ACTIVITY → Look through the lines below for the word "Scotland", and copy every line that has it.

[MATERIAL SUPPLIED]

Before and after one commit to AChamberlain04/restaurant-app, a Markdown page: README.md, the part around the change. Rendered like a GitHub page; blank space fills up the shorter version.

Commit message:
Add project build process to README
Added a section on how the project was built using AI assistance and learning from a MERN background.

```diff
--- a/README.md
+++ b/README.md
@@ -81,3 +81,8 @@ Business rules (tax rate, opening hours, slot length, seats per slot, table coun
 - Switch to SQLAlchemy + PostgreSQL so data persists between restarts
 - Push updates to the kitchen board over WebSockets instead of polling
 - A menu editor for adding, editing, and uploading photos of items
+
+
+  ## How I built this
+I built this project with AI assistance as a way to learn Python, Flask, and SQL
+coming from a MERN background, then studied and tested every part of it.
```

[/MATERIAL SUPPLIED]
[MATERIAL SUPPLIED]

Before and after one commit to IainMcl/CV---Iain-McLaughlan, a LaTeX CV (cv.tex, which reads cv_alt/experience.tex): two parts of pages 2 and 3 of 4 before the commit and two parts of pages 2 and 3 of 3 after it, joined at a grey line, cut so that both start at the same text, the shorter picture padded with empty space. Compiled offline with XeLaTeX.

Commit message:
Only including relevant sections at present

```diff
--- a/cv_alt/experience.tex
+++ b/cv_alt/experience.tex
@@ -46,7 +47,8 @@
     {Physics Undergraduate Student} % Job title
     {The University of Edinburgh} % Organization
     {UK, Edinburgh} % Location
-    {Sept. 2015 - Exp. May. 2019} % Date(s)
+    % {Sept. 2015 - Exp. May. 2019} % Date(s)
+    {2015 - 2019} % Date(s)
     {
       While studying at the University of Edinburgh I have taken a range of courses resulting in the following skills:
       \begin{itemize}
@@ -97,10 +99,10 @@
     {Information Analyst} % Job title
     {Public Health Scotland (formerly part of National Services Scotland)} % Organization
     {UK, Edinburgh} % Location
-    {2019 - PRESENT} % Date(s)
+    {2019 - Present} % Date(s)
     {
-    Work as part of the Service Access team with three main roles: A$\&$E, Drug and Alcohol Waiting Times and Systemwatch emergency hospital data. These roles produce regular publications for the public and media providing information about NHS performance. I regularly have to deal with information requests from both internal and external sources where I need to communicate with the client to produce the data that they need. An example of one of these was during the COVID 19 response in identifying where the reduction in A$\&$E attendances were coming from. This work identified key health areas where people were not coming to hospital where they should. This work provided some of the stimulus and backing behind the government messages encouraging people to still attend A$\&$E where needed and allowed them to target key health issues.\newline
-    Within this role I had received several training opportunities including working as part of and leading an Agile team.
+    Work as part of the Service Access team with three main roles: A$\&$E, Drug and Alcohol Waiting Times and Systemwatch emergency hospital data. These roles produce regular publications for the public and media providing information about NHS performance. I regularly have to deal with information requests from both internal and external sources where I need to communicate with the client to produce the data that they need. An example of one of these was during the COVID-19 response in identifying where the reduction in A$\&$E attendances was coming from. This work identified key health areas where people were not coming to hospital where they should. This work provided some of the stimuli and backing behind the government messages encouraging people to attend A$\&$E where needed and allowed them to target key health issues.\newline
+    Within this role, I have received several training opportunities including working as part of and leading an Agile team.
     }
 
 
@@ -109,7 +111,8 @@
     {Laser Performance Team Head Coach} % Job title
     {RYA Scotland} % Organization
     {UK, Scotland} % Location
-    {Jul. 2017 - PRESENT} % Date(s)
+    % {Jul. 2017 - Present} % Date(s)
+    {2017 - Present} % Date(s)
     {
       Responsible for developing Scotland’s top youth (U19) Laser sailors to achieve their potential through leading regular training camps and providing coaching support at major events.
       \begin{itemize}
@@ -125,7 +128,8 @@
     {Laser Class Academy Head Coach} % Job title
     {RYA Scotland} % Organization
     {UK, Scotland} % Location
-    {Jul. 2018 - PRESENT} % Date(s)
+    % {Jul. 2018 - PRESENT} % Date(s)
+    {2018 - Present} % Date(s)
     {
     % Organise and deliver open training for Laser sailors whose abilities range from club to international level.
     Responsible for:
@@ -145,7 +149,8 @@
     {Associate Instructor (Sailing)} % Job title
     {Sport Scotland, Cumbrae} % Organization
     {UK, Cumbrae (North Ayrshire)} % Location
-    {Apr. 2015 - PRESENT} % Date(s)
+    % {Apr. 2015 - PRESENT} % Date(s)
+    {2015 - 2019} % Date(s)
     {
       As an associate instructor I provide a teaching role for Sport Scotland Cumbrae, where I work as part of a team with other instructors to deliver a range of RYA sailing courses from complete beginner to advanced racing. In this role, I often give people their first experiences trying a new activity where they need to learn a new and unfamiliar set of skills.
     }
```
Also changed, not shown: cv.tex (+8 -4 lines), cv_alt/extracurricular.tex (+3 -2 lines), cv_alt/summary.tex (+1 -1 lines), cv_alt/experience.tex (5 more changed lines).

[/MATERIAL SUPPLIED]

SOLVED EXERCISE →
     {Public Health Scotland (formerly part of National Services Scotland)} % Organization
     {RYA Scotland} % Organization
     {UK, Scotland} % Location
       Responsible for developing Scotland’s top youth (U19) Laser sailors to achieve their potential through leading regular training camps and providing coaching support at major events.
     {RYA Scotland} % Organization
     {UK, Scotland} % Location
     {Sport Scotland, Cumbrae} % Organization
       As an associate instructor I provide a teaching role for Sport Scotland Cumbrae, where I work as part of a team with other instructors to deliver a range of RYA sailing courses from complete beginner to advanced racing. In this role, I often give people their first experiences trying a new activity where they need to learn a new and unfamiliar set of skills.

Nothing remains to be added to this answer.